### WORK REQUIRED
Search the records for the string "version" and copy every line in which it appears.

### RECORDS SHOWN
::::
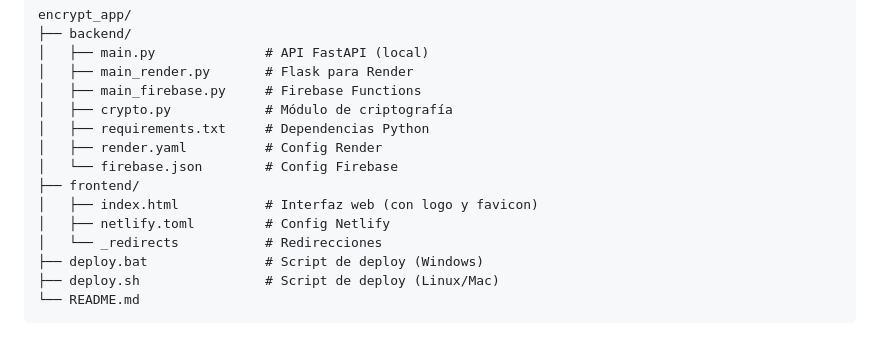
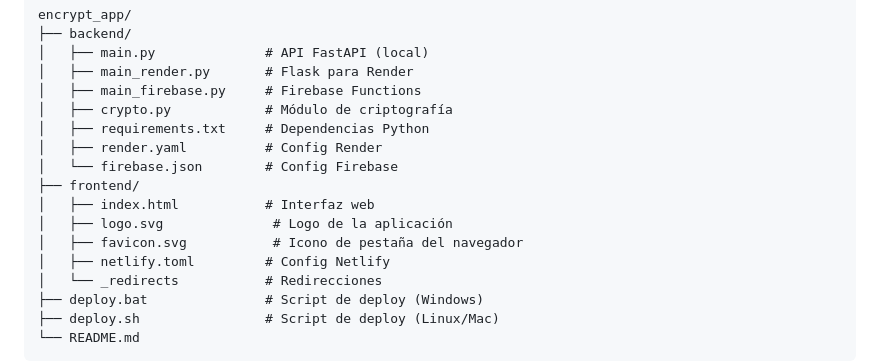
Before and after one commit to JuanMatiasGuarnieri/encrypta2, a Markdown page: README.md, the part around one of its changes. Rendered like a GitHub page; blank space fills up the shorter version.

Commit message:
Add: logo to README

```diff
--- a/README.md
+++ b/README.md
@@ -34,7 +38,9 @@ encrypt_app/
 │   ├── render.yaml          # Config Render
 │   └── firebase.json        # Config Firebase
 ├── frontend/
-│   ├── index.html           # Interfaz web (con logo y favicon)
+│   ├── index.html           # Interfaz web
+│   ├── logo.svg              # Logo de la aplicación
+│   ├── favicon.svg           # Icono de pestaña del navegador
 │   ├── netlify.toml         # Config Netlify
 │   └── _redirects           # Redirecciones
 ├── deploy.bat               # Script de deploy (Windows)
```
Also changed, not shown: other parts of README.md (+4 -0 lines).
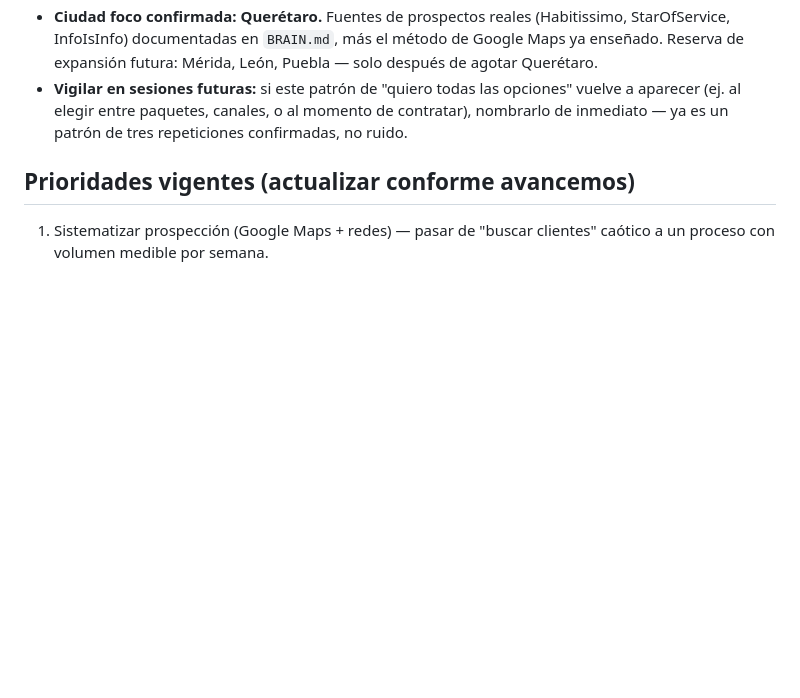
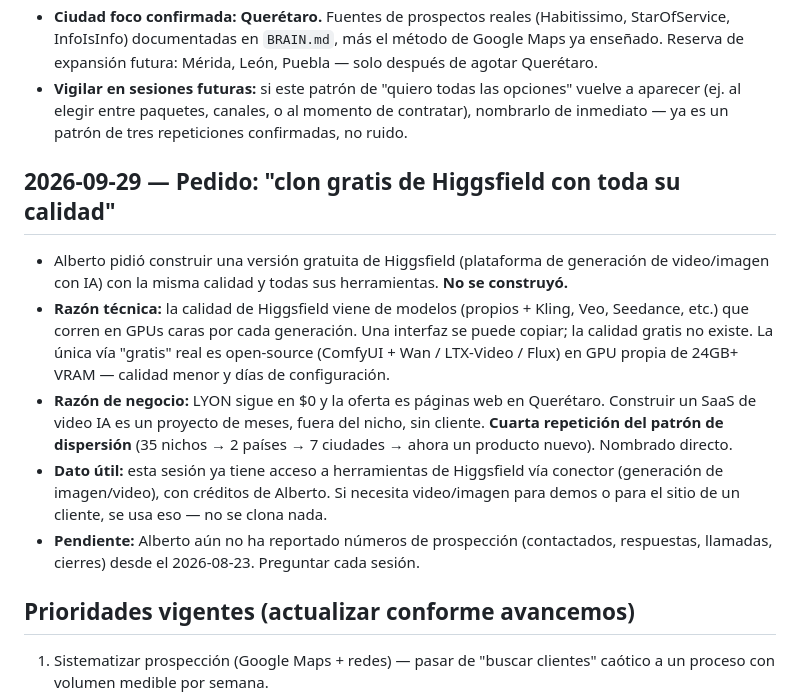
Before and after one commit to munchodinerodinero-netizen/paginas-wed-, a Markdown page: Harvey/MEMORY.md, the part around the change. Drawn GitHub-style; blank space fills up the shorter version.

Commit message:
Harvey memory: log Higgsfield-clone request and dispersion pattern
Co-Authored-By: Claude Opus 5.5 <noreply@anthropic.com>
Claude-Session: https://claude.ai/code/session_01UjUsyg34yA6c2VT7M6j5vs

```diff
--- a/Harvey/MEMORY.md
+++ b/Harvey/MEMORY.md
@@ -100,6 +100,25 @@ al final de la sesión.
   aparecer (ej. al elegir entre paquetes, canales, o al momento de contratar), nombrarlo
   de inmediato — ya es un patrón de tres repeticiones confirmadas, no ruido.
 
+## 2026-09-29 — Pedido: "clon gratis de Higgsfield con toda su calidad"
+
+- Alberto pidió construir una versión gratuita de Higgsfield (plataforma de generación de
+  video/imagen con IA) con la misma calidad y todas sus herramientas. **No se construyó.**
+- **Razón técnica:** la calidad de Higgsfield viene de modelos (propios + Kling, Veo,
+  Seedance, etc.) que corren en GPUs caras por cada generación. Una interfaz se puede
+  copiar; la calidad gratis no existe. La única vía "gratis" real es open-source
+  (ComfyUI + Wan / LTX-Video / Flux) en GPU propia de 24GB+ VRAM — calidad menor y días
+  de configuración.
+- **Razón de negocio:** LYON sigue en $0 y la oferta es páginas web en Querétaro. Construir
+  un SaaS de video IA es un proyecto de meses, fuera del nicho, sin cliente. **Cuarta
+  repetición del patrón de dispersión** (35 nichos → 2 países → 7 ciudades → ahora un
+  producto nuevo). Nombrado directo.
+- **Dato útil:** esta sesión ya tiene acceso a herramientas de Higgsfield vía conector
+  (generación de imagen/video), con créditos de Alberto. Si necesita video/imagen para
+  demos o para el sitio de un cliente, se usa eso — no se clona nada.
+- **Pendiente:** Alberto aún no ha reportado números de prospección (contactados,
+  respuestas, llamadas, cierres) desde el 2026-08-23. Preguntar cada sesión.
+
 ## Prioridades vigentes (actualizar conforme avancemos)
 
 1. Sistematizar prospección (Google Maps + redes) — pasar de "buscar clientes" caótico a
```
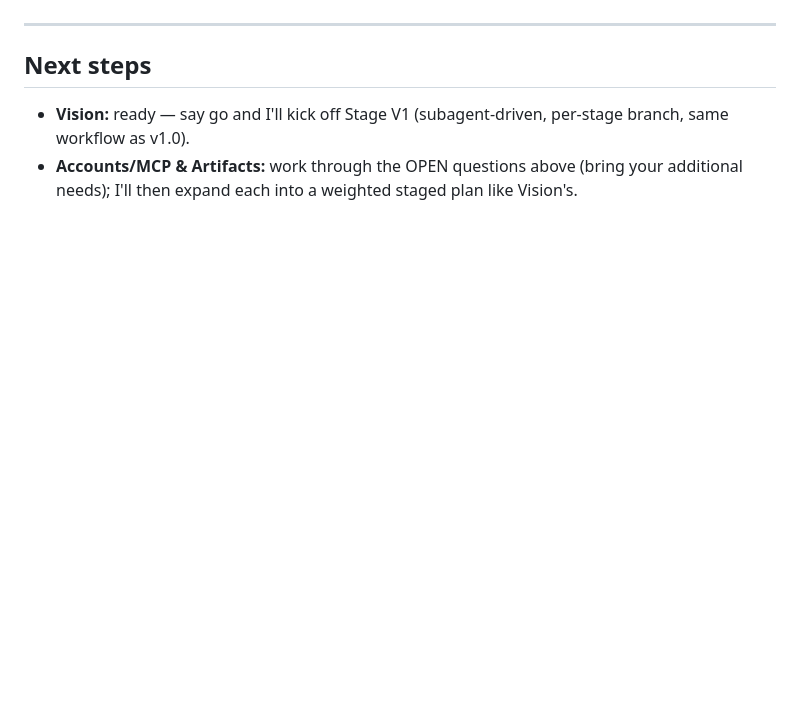
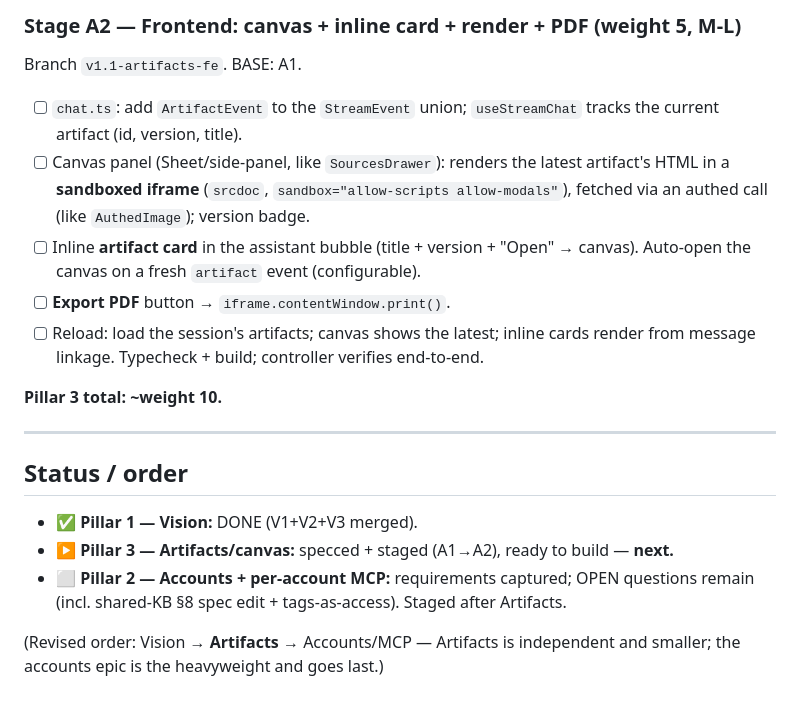
Before and after one commit to sccicitb/ratest-cld-2, a Markdown page: docs/V1.1_SPEC.md, the part around one of its changes. GitHub-like rendering; blank space fills up the shorter version.

```diff
--- a/docs/V1.1_SPEC.md
+++ b/docs/V1.1_SPEC.md
@@ -167,8 +196,25 @@ to approve.
+### Stage A2 — Frontend: canvas + inline card + render + PDF (weight 5, M-L)
+Branch `v1.1-artifacts-fe`. BASE: A1.
+- [ ] `chat.ts`: add `ArtifactEvent` to the `StreamEvent` union; `useStreamChat` tracks
+      the current artifact (id, version, title).
+- [ ] Canvas panel (Sheet/side-panel, like `SourcesDrawer`): renders the latest
+      artifact's HTML in a **sandboxed iframe** (`srcdoc`, `sandbox="allow-scripts
+      allow-modals"`), fetched via an authed call (like `AuthedImage`); version badge.
+- [ ] Inline **artifact card** in the assistant bubble (title + version + "Open" →
+      canvas). Auto-open the canvas on a fresh `artifact` event (configurable).
+- [ ] **Export PDF** button → `iframe.contentWindow.print()`.
+- [ ] Reload: load the session's artifacts; canvas shows the latest; inline cards
+      render from message linkage. Typecheck + build; controller verifies end-to-end.
+
+**Pillar 3 total: ~weight 10.**
 
 ---
 
-## Next steps
-- **Vision:** ready — say go and I'll kick off Stage V1 (subagent-driven, per-stage
-  branch, same workflow as v1.0).
-- **Accounts/MCP & Artifacts:** work through the OPEN questions above (bring your
-  additional needs); I'll then expand each into a weighted staged plan like Vision's.
+## Status / order
+- ✅ **Pillar 1 — Vision:** DONE (V1+V2+V3 merged).
+- ▶ **Pillar 3 — Artifacts/canvas:** specced + staged (A1→A2), ready to build — **next.**
+- ⬜ **Pillar 2 — Accounts + per-account MCP:** requirements captured; OPEN questions
+  remain (incl. shared-KB §8 spec edit + tags-as-access). Staged after Artifacts.
+
+(Revised order: Vision → **Artifacts** → Accounts/MCP — Artifacts is independent and
+smaller; the accounts epic is the heavyweight and goes last.)
```
Also changed, not shown: other parts of docs/V1.1_SPEC.md (+55 -26 lines).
::::
### WRITTEN ANSWER
Before and after one commit to JuanMatiasGuarnieri/encrypta2, a Markdown page: README.md, the part around one of its changes. Rendered like a GitHub page; blank space fills up the shorter version.
Before and after one commit to munchodinerodinero-netizen/paginas-wed-, a Markdown page: Harvey/MEMORY.md, the part around the change. Drawn GitHub-style; blank space fills up the shorter version.
Before and after one commit to sccicitb/ratest-cld-2, a Markdown page: docs/V1.1_SPEC.md, the part around one of its changes. GitHub-like rendering; blank space fills up the shorter version.
+      the current artifact (id, version, title).
+      allow-modals"`), fetched via an authed call (like `AuthedImage`); version badge.
+- [ ] Inline **artifact card** in the assistant bubble (title + version + "Open" →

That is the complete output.